[Provided records Boundary: Start]

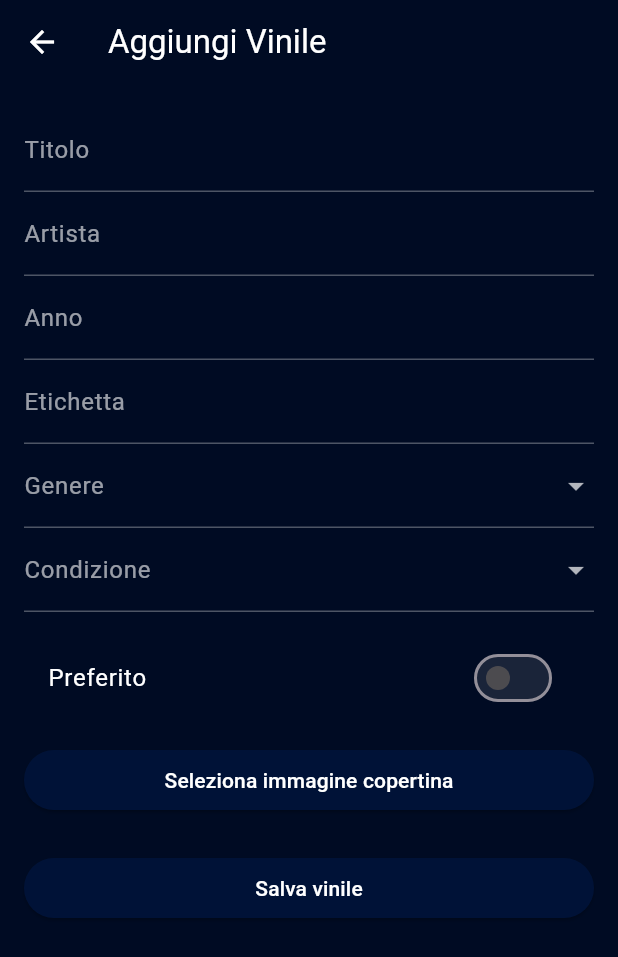
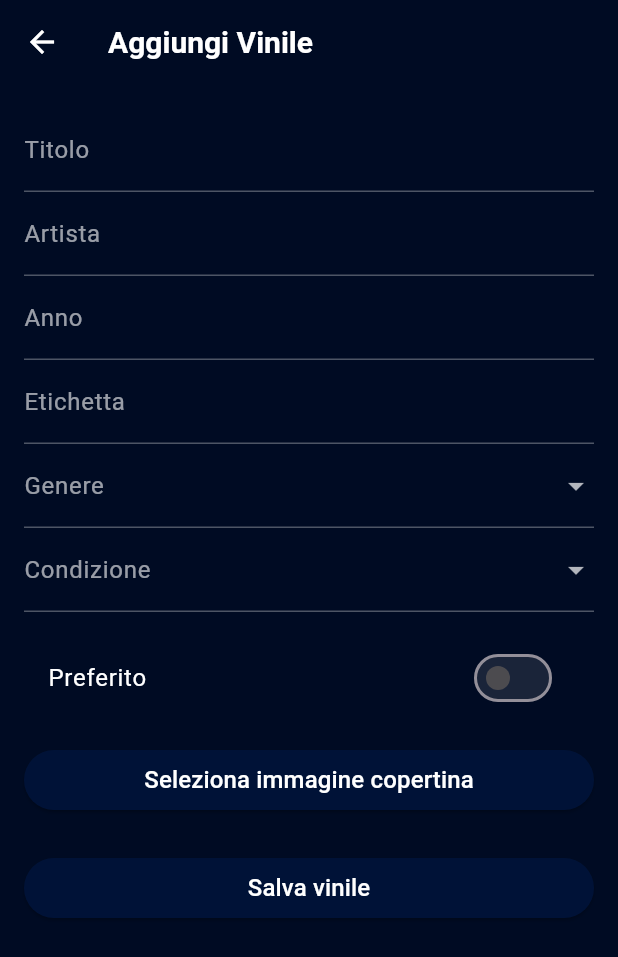
Before and after one commit to Gabbo-Unisa/ProgettoMobile, a Flutter app: the SchermataForm screen opened directly, on a phone screen of 412 x 824 dp. Shown: the top 957 px of the screen. Run offline on Flutter 3.47's test engine with Material 3 defaults, Android fonts, the phone set to English and light mode, and no system bars; our stand-ins replace image_picker, sqflite; accounts and stored records are empty.

Commit message:
separazione stile e colori delle varie schermate

```diff
--- a/lib/main.dart
+++ b/lib/main.dart
@@ -9,8 +9,14 @@ import 'providers/statistiche_provider.dart';
 import 'screens/schermata_principale.dart';
 import 'screens/schermata_categorie.dart';
 import 'screens/schermata_profilo.dart';
+import 'theme/app_theme.dart';
 
-void main() {
+import 'screens/form_vinile.dart';
+//import 'package:sqflite/sqflite.dart';
+
+void main() async {
+  //WidgetsFlutterBinding.ensureInitialized();
+  //await resetDatabase();
   runApp(
     MultiProvider(
       providers: [
@@ -24,6 +30,14 @@ void main() {
   );
 }
 
+/*
+Future<void> resetDatabase() async {
+  final dbPath = await getDatabasesPath();
+  final path = '$dbPath/vinyl_collection.db';
+  await deleteDatabase(path);
+}
+*/
+
 class MyApp extends StatelessWidget {
   const MyApp({super.key});
 
@@ -32,42 +46,7 @@ class MyApp extends StatelessWidget {
     return MaterialApp(
       title: 'VinylVault',
       debugShowCheckedModeBanner: false,
-      theme: ThemeData(
-        brightness: Brightness.dark,
-        primaryColor: const Color(0xFF001237),
-        scaffoldBackgroundColor: const Color(0xFF000B23),
-        inputDecorationTheme: const InputDecorationTheme(
-          labelStyle: TextStyle(color: Colors.white60),
-          focusedBorder: UnderlineInputBorder(
-            borderSide: BorderSide(color: Colors.lightBlueAccent),
-          ),
-          enabledBorder: UnderlineInputBorder(
-            borderSide: BorderSide(color: Colors.white30),
-          ),
-        ),
-        textSelectionTheme: const TextSelectionThemeData(
-          cursorColor: Colors.lightBlueAccent,
-          selectionHandleColor: Colors.lightBlueAccent,
-        ),
-        switchTheme: SwitchThemeData(
-          thumbColor: MaterialStateProperty.resolveWith<Color>(
-            (states) {
-              if (states.contains(MaterialState.selected)) {
-                  return Colors.lightBlueAccent;
-              }
-              return Colors.white24;
-            },
-          ),
-          trackColor: MaterialStateProperty.resolveWith<Color>(
-                (states) {
-              if (states.contains(MaterialState.selected)) {
-                return Colors.lightBlue.withOpacity(0.5);
-              }
-              return Colors.white10;
-            },
-          ),
-        ),
-      ),
+      theme: AppTheme.darkTheme,
       home: const VistaTabs(title: 'VinylVault'),
     );
   }
@@ -105,7 +84,7 @@ class _VistaTabsState extends State<VistaTabs> {
   Widget build(BuildContext context) {
     return Scaffold(
 
-      appBar: AppBar(
+      appBar: _selectedIndex == 2 ? null : AppBar(
         title: Row(
           mainAxisSize: MainAxisSize.min,
           children: <Widget>[
@@ -115,21 +94,14 @@ class _VistaTabsState extends State<VistaTabs> {
               width: 50,
             ),
             Text(widget.title),
-            const SizedBox(width: 10),
           ],
         ),
-        titleTextStyle: const TextStyle(
-          color: Colors.white,
-          fontSize: 20,
-          fontWeight: FontWeight.bold,
-        ),
-        backgroundColor: const Color(0xFF000B23),
         actions: <Widget>[
           IconButton(
-            icon: const Icon(Icons.search_rounded, color: Colors.white, size: 25),
+            icon: const Icon(Icons.search_rounded),
             tooltip: 'Ricerca',
             onPressed: () {
-
+                //implementare ricerca
             },
           ),
         ],
@@ -144,10 +116,18 @@ class _VistaTabsState extends State<VistaTabs> {
         items: _navItems,
         currentIndex: _selectedIndex,
         onTap: _onItemTapped,
-        backgroundColor: const Color(0xFF000B23),
-        selectedItemColor: Colors.white,
-        unselectedItemColor: Colors.white54,
-        type: BottomNavigationBarType.fixed,
+      ),
+
+      floatingActionButton: _selectedIndex == 2 ? null : FloatingActionButton(
+        onPressed: () {
+          Navigator.push(context, MaterialPageRoute(builder: (context) => SchermataAggiuntaVinile()));
+        },
+        backgroundColor: Color(0xFF001237),
+        foregroundColor: Colors.white,
+        shape: RoundedRectangleBorder(
+          borderRadius: BorderRadius.circular(30),
+        ),
+        child: const Icon(Icons.add),
       ),
     );
   }
--- /dev/null
+++ b/lib/theme/app_theme.dart
@@ -0,0 +1,66 @@
+import 'package:flutter/material.dart';
+
+class AppTheme {
+  static ThemeData get darkTheme => ThemeData(
+    brightness: Brightness.dark,
+    primaryColor: const Color(0xFF001237),
+    scaffoldBackgroundColor: const Color(0xFF000B23),
+
+    appBarTheme: const AppBarTheme(
+      backgroundColor: Color(0xFF000B23),
+      iconTheme: IconThemeData(color: Colors.white, size: 25),
+      titleTextStyle: TextStyle(color: Colors.white, fontSize: 20, fontWeight: FontWeight.bold),
+    ),
+
+    tabBarTheme: const TabBarThemeData(
+      indicatorColor: Colors.lightBlue,
+      labelColor: Colors.white,
+      unselectedLabelColor: Colors.white60,
+    ),
+
+    bottomNavigationBarTheme: const BottomNavigationBarThemeData(
+      backgroundColor: Color(0xFF000B23),
+      selectedItemColor: Colors.white,
+      unselectedItemColor: Colors.white54,
+      type: BottomNavigationBarType.fixed,
+    ),
+
+    textTheme: const TextTheme(
+      bodyLarge: TextStyle(color: Colors.white, fontSize: 16),
+      bodyMedium: TextStyle(color: Colors.white, fontSize: 14),
+      bodySmall: TextStyle(color: Colors.white, fontSize: 12),
+
+      labelLarge: TextStyle(color: Colors.white60, fontSize: 16),
+      labelMedium: TextStyle(color: Colors.white70, fontSize: 14),
+      labelSmall: TextStyle(color: Colors.white70, fontSize: 12),
+    ),
+
+    inputDecorationTheme: const InputDecorationTheme(
+      labelStyle: TextStyle(color: Colors.white60),
+      focusedBorder: UnderlineInputBorder(
+        borderSide: BorderSide(color: Colors.lightBlueAccent),
+      ),
+      enabledBorder: UnderlineInputBorder(
+        borderSide: BorderSide(color: Colors.white30),
+      ),
+    ),
+
+    textSelectionTheme: const TextSelectionThemeData(
+      cursorColor: Colors.lightBlueAccent,
+      selectionHandleColor: Colors.lightBlueAccent,
+    ),
+
+    switchTheme: SwitchThemeData(
+      thumbColor: MaterialStateProperty.resolveWith<Color>((states) {
+        return states.contains(MaterialState.selected)
+            ? Colors.lightBlueAccent
+            : Colors.white24;
+      }),
+      trackColor: MaterialStateProperty.resolveWith<Color>((states) {
+        return states.contains(MaterialState.selected)
+            ? Colors.lightBlue.withOpacity(0.5)
+            : Colors.white10;
+      }),
+    ),
+  );
+}
```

[Provided records Boundary: End]

● **Problem to work on**
Give back every entry word for word, and drop the pictures as you go.

● **Exercise response**
Before and after one commit to Gabbo-Unisa/ProgettoMobile, a Flutter app: the SchermataForm screen opened directly, on a phone screen of 412 x 824 dp. Shown: the top 957 px of the screen. Run offline on Flutter 3.47's test engine with Material 3 defaults, Android fonts, the phone set to English and light mode, and no system bars; our stand-ins replace image_picker, sqflite; accounts and stored records are empty.

Commit message:
separazione stile e colori delle varie schermate

```diff
--- a/lib/main.dart
+++ b/lib/main.dart
@@ -9,8 +9,14 @@ import 'providers/statistiche_provider.dart';
 import 'screens/schermata_principale.dart';
 import 'screens/schermata_categorie.dart';
 import 'screens/schermata_profilo.dart';
+import 'theme/app_theme.dart';
 
-void main() {
+import 'screens/form_vinile.dart';
+//import 'package:sqflite/sqflite.dart';
+
+void main() async {
+  //WidgetsFlutterBinding.ensureInitialized();
+  //await resetDatabase();
   runApp(
     MultiProvider(
       providers: [
@@ -24,6 +30,14 @@ void main() {
   );
 }
 
+/*
+Future<void> resetDatabase() async {
+  final dbPath = await getDatabasesPath();
+  final path = '$dbPath/vinyl_collection.db';
+  await deleteDatabase(path);
+}
+*/
+
 class MyApp extends StatelessWidget {
   const MyApp({super.key});
 
@@ -32,42 +46,7 @@ class MyApp extends StatelessWidget {
     return MaterialApp(
       title: 'VinylVault',
       debugShowCheckedModeBanner: false,
-      theme: ThemeData(
-        brightness: Brightness.dark,
-        primaryColor: const Color(0xFF001237),
-        scaffoldBackgroundColor: const Color(0xFF000B23),
-        inputDecorationTheme: const InputDecorationTheme(
-          labelStyle: TextStyle(color: Colors.white60),
-          focusedBorder: UnderlineInputBorder(
-            borderSide: BorderSide(color: Colors.lightBlueAccent),
-          ),
-          enabledBorder: UnderlineInputBorder(
-            borderSide: BorderSide(color: Colors.white30),
-          ),
-        ),
-        textSelectionTheme: const TextSelectionThemeData(
-          cursorColor: Colors.lightBlueAccent,
-          selectionHandleColor: Colors.lightBlueAccent,
-        ),
-        switchTheme: SwitchThemeData(
-          thumbColor: MaterialStateProperty.resolveWith<Color>(
-            (states) {
-              if (states.contains(MaterialState.selected)) {
-                  return Colors.lightBlueAccent;
-              }
-              return Colors.white24;
-            },
-          ),
-          trackColor: MaterialStateProperty.resolveWith<Color>(
-                (states) {
-              if (states.contains(MaterialState.selected)) {
-                return Colors.lightBlue.withOpacity(0.5);
-              }
-              return Colors.white10;
-            },
-          ),
-        ),
-      ),
+      theme: AppTheme.darkTheme,
       home: const VistaTabs(title: 'VinylVault'),
     );
   }
@@ -105,7 +84,7 @@ class _VistaTabsState extends State<VistaTabs> {
   Widget build(BuildContext context) {
     return Scaffold(
 
-      appBar: AppBar(
+      appBar: _selectedIndex == 2 ? null : AppBar(
         title: Row(
           mainAxisSize: MainAxisSize.min,
           children: <Widget>[
@@ -115,21 +94,14 @@ class _VistaTabsState extends State<VistaTabs> {
               width: 50,
             ),
             Text(widget.title),
-            const SizedBox(width: 10),
           ],
         ),
-        titleTextStyle: const TextStyle(
-          color: Colors.white,
-          fontSize: 20,
-          fontWeight: FontWeight.bold,
-        ),
-        backgroundColor: const Color(0xFF000B23),
         actions: <Widget>[
           IconButton(
-            icon: const Icon(Icons.search_rounded, color: Colors.white, size: 25),
+            icon: const Icon(Icons.search_rounded),
             tooltip: 'Ricerca',
             onPressed: () {
-
+                //implementare ricerca
             },
           ),
         ],
@@ -144,10 +116,18 @@ class _VistaTabsState extends State<VistaTabs> {
         items: _navItems,
         currentIndex: _selectedIndex,
         onTap: _onItemTapped,
-        backgroundColor: const Color(0xFF000B23),
-        selectedItemColor: Colors.white,
-        unselectedItemColor: Colors.white54,
-        type: BottomNavigationBarType.fixed,
+      ),
+
+      floatingActionButton: _selectedIndex == 2 ? null : FloatingActionButton(
+        onPressed: () {
+          Navigator.push(context, MaterialPageRoute(builder: (context) => SchermataAggiuntaVinile()));
+        },
+        backgroundColor: Color(0xFF001237),
+        foregroundColor: Colors.white,
+        shape: RoundedRectangleBorder(
+          borderRadius: BorderRadius.circular(30),
+        ),
+        child: const Icon(Icons.add),
       ),
     );
   }
--- /dev/null
+++ b/lib/theme/app_theme.dart
@@ -0,0 +1,66 @@
+import 'package:flutter/material.dart';
+
+class AppTheme {
+  static ThemeData get darkTheme => ThemeData(
+    brightness: Brightness.dark,
+    primaryColor: const Color(0xFF001237),
+    scaffoldBackgroundColor: const Color(0xFF000B23),
+
+    appBarTheme: const AppBarTheme(
+      backgroundColor: Color(0xFF000B23),
+      iconTheme: IconThemeData(color: Colors.white, size: 25),
+      titleTextStyle: TextStyle(color: Colors.white, fontSize: 20, fontWeight: FontWeight.bold),
+    ),
+
+    tabBarTheme: const TabBarThemeData(
+      indicatorColor: Colors.lightBlue,
+      labelColor: Colors.white,
+      unselectedLabelColor: Colors.white60,
+    ),
+
+    bottomNavigationBarTheme: const BottomNavigationBarThemeData(
+      backgroundColor: Color(0xFF000B23),
+      selectedItemColor: Colors.white,
+      unselectedItemColor: Colors.white54,
+      type: BottomNavigationBarType.fixed,
+    ),
+
+    textTheme: const TextTheme(
+      bodyLarge: TextStyle(color: Colors.white, fontSize: 16),
+      bodyMedium: TextStyle(color: Colors.white, fontSize: 14),
+      bodySmall: TextStyle(color: Colors.white, fontSize: 12),
+
+      labelLarge: TextStyle(color: Colors.white60, fontSize: 16),
+      labelMedium: TextStyle(color: Colors.white70, fontSize: 14),
+      labelSmall: TextStyle(color: Colors.white70, fontSize: 12),
+    ),
+
+    inputDecorationTheme: const InputDecorationTheme(
+      labelStyle: TextStyle(color: Colors.white60),
+      focusedBorder: UnderlineInputBorder(
+        borderSide: BorderSide(color: Colors.lightBlueAccent),
+      ),
+      enabledBorder: UnderlineInputBorder(
+        borderSide: BorderSide(color: Colors.white30),
+      ),
+    ),
+
+    textSelectionTheme: const TextSelectionThemeData(
+      cursorColor: Colors.lightBlueAccent,
+      selectionHandleColor: Colors.lightBlueAccent,
+    ),
+
+    switchTheme: SwitchThemeData(
+      thumbColor: MaterialStateProperty.resolveWith<Color>((states) {
+        return states.contains(MaterialState.selected)
+            ? Colors.lightBlueAccent
+            : Colors.white24;
+      }),
+      trackColor: MaterialStateProperty.resolveWith<Color>((states) {
+        return states.contains(MaterialState.selected)
+            ? Colors.lightBlue.withOpacity(0.5)
+            : Colors.white10;
+      }),
+    ),
+  );
+}
```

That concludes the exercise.